■ **TASK TO COMPLETE**
Find the word "consider" below. Copy each line that has it.

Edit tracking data
·····

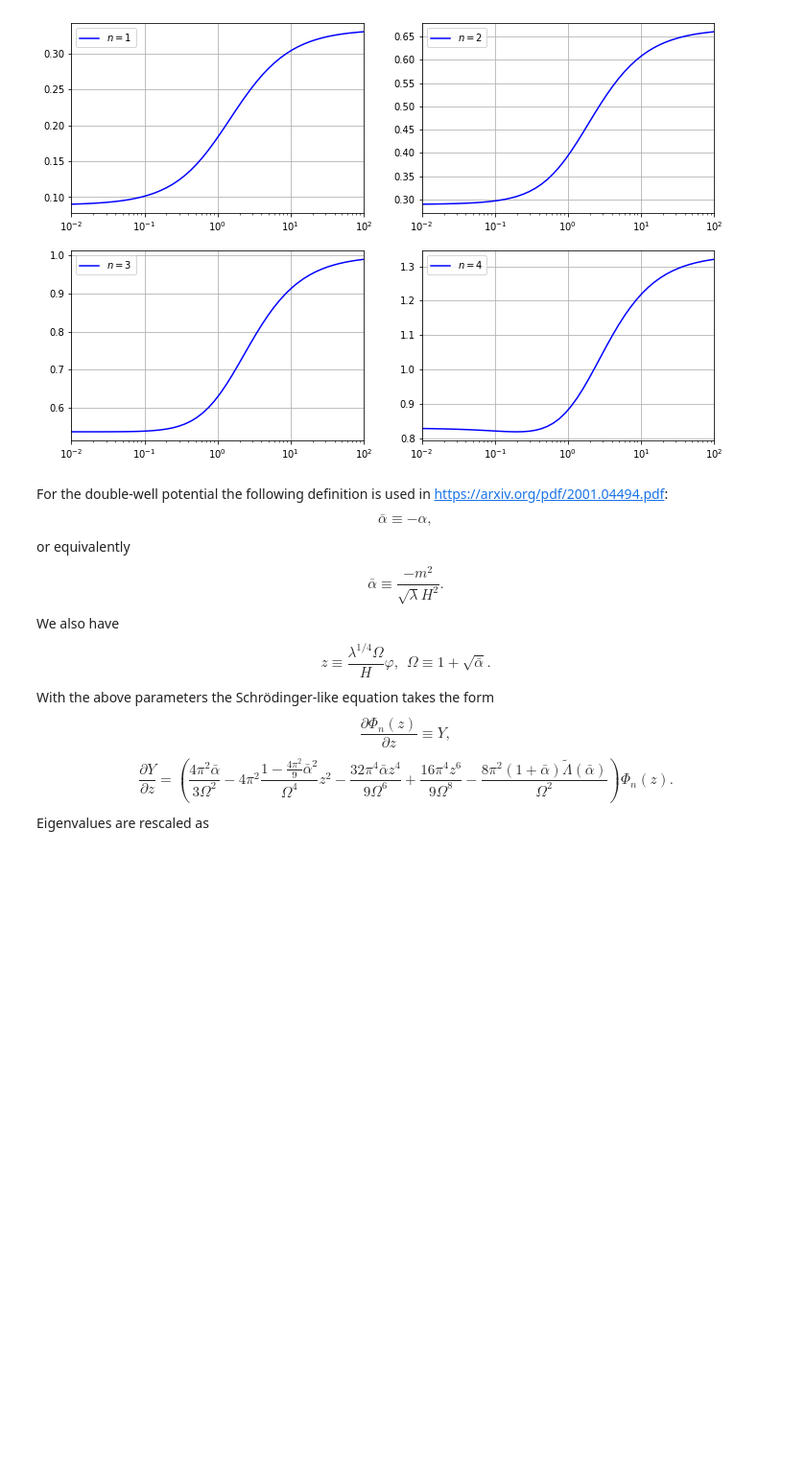
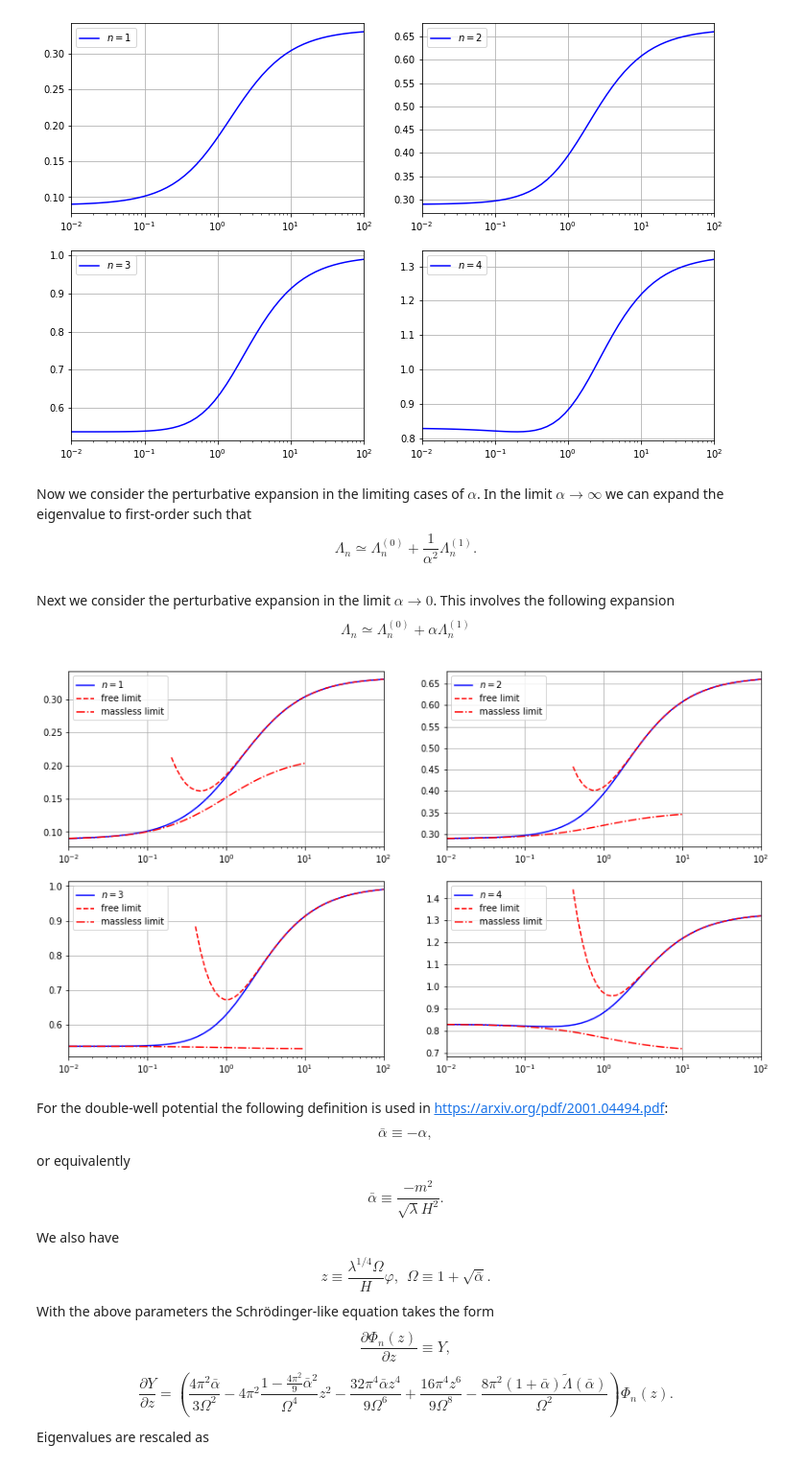
Before and after one commit to oleksiysmola/MSci-Project-Solving-the-Fokker-Planck-equation, a Jupyter notebook: Quartic Potential.ipynb, the cells around one changed output. Shown: that part at 96% size. Drawn from its saved outputs; the diff is of its cells as text; code cells hidden in the pictures; blank space fills up the shorter version.

```diff
--- a/Quartic Potential.ipynb
+++ b/Quartic Potential.ipynb
@@ -863,3 +863,6 @@ ax3.legend()
 # %% [output]
 <matplotlib.legend.Legend at 0x...>
 [figure]
+# %% [markdown]
+Now we consider the perturbative expansion in the limiting cases of $\alpha$. In the limit $\alpha \rightarrow \infty$ we can expand the eigenvalue to first-order such that
+$$ \Lambda_n \simeq \Lambda^{(0)}_n + \frac{1}{\alpha^2}\Lambda^{(1)}_n. $$
@@ -866,3 +883,69 @@ ax3.legend()
+# %% [markdown]
+Next we consider the perturbative expansion in the limit $\alpha \rightarrow 0$. This involves the following expansion
+$$ \Lambda_n \simeq \Lambda^{(0)}_n + \alpha\Lambda^{(1)}_n $$
+# %%
+# Define parameters for range of alpha values
+alpha_massless = np.logspace(-2, 1, 50)
+mass_squared = 1
+self_coupling = (mass_squared/(alpha_free*hubble_rate**2))**2
+
+# Applies the massless approximation
+massless_eigenvalue = np.zeros(np.shape(eigenvalue_order_0))
+massless_eigenvalue[:, 0] = 0.08892*np.sqrt(self_coupling)*hubble_rate + 0.21478*np.sqrt(self_coupling)*hubble_rate*alpha_massless
+massless_eigenvalue[:, 0] = massless_eigenvalue[:, 0]/(np.sqrt(self_coupling)*hubble_rate*(1 + alpha_massless))
+massless_eigenvalue[:, 1] = 0.28938*np.sqrt(self_coupling)*hubble_rate + 0.35152*np.sqrt(self_coupling)*hubble_rate*alpha_massless
+massless_eigenvalue[:, 1] = massless_eigenvalue[:, 1]/(np.sqrt(self_coupling)*hubble_rate*(1 + alpha_massless))
+massless_eigenvalue[:, 2] = 0.53667*np.sqrt(self_coupling)*hubble_rate + 0.52930*np.sqrt(self_coupling)*hubble_rate*alpha_massless
+massless_eigenvalue[:, 2] = massless_eigenvalue[:, 2]/(np.sqrt(self_coupling)*hubble_rate*(1 + alpha_massless))
+massless_eigenvalue[:, 3] = 0.82895*np.sqrt(self_coupling)*hubble_rate + 0.70696*np.sqrt(self_coupling)*hubble_rate*alpha_massless
+massless_eigenvalue[:, 3] = massless_eigenvalue[:, 3]/(np.sqrt(self_coupling)*hubble_rate*(1 + alpha_massless))
+# %%
+# Plotting
+fig = plt.figure(figsize=(14, 8))
+
+# n = 1
+ax0 = fig.add_subplot(2, 2, 1)
+ax0.grid()
+ax0.set_xlim(1e-2, 1e2)
+ax0.set_xscale("log")
+ax0.plot(alpha, eigenvalues_1, "b", label="$n=1$")
+ax0.plot(alpha_free[5:], free_eigenvalue[5:, 0], "r--", label="free limit")
+ax0.plot(alpha_massless, massless_eigenvalue[:, 0], "r-.", label="massless limit")
+ax0.legend()
+
+# n = 2
+ax1 = fig.add_subplot(2, 2, 2)
+ax1.grid()
+ax1.set_xlim(1e-2, 1e2)
+ax1.set_xscale("log")
+ax1.plot(alpha, eigenvalues_2, "b", label="$n=2$")
+ax1.plot(alpha_free[10:], free_eigenvalue[10:, 1], "r--", label="free limit")
+ax1.plot(alpha_massless, massless_eigenvalue[:, 1], "r-.", label="massless limit")
+ax1.legend()
+
+# n = 3
+ax2 = fig.add_subplot(2, 2, 3)
+ax2.grid()
+ax2.set_xlim(1e-2, 1e2)
+ax2.set_xscale("log")
+ax2.plot(alpha, eigenvalues_3, "b", label="$n=3$")
+ax2.plot(alpha_free[10:], free_eigenvalue[10:, 2], "r--", label="free limit")
+ax2.plot(alpha_massless, massless_eigenvalue[:, 2], "r-.", label="massless limit")
+ax2.legend()
+
+# n = 4
+ax3 = fig.add_subplot(2, 2 ,4)
+ax3.grid()
+ax3.set_xlim(1e-2, 1e2)
+ax3.set_xscale("log")
+ax3.plot(alpha, eigenvalues_4, "b", label="$n=4$")
+ax3.plot(alpha_free[10:], free_eigenvalue[10:, 3], "r--", label="free limit")
+ax3.plot(alpha_massless, massless_eigenvalue[:, 3], "r-.", label="massless limit")
+ax3.legend()
+
+plt.savefig("eigenvalues.pdf")
+# %% [output]
+[figure, added]
 # %% [markdown]
 For the double-well potential the following definition is used in https://arxiv.org/pdf/2001.04494.pdf:
 $$\bar{\alpha} \equiv -\alpha, $$
```
Also changed, not shown: parts of 4 cells of this notebook, 1 other file.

·····

■ **RESPONSE AREA**
+Now we consider the perturbative expansion in the limiting cases of $\alpha$. In the limit $\alpha \rightarrow \infty$ we can expand the eigenvalue to first-order such that
+Next we consider the perturbative expansion in the limit $\alpha \rightarrow 0$. This involves the following expansion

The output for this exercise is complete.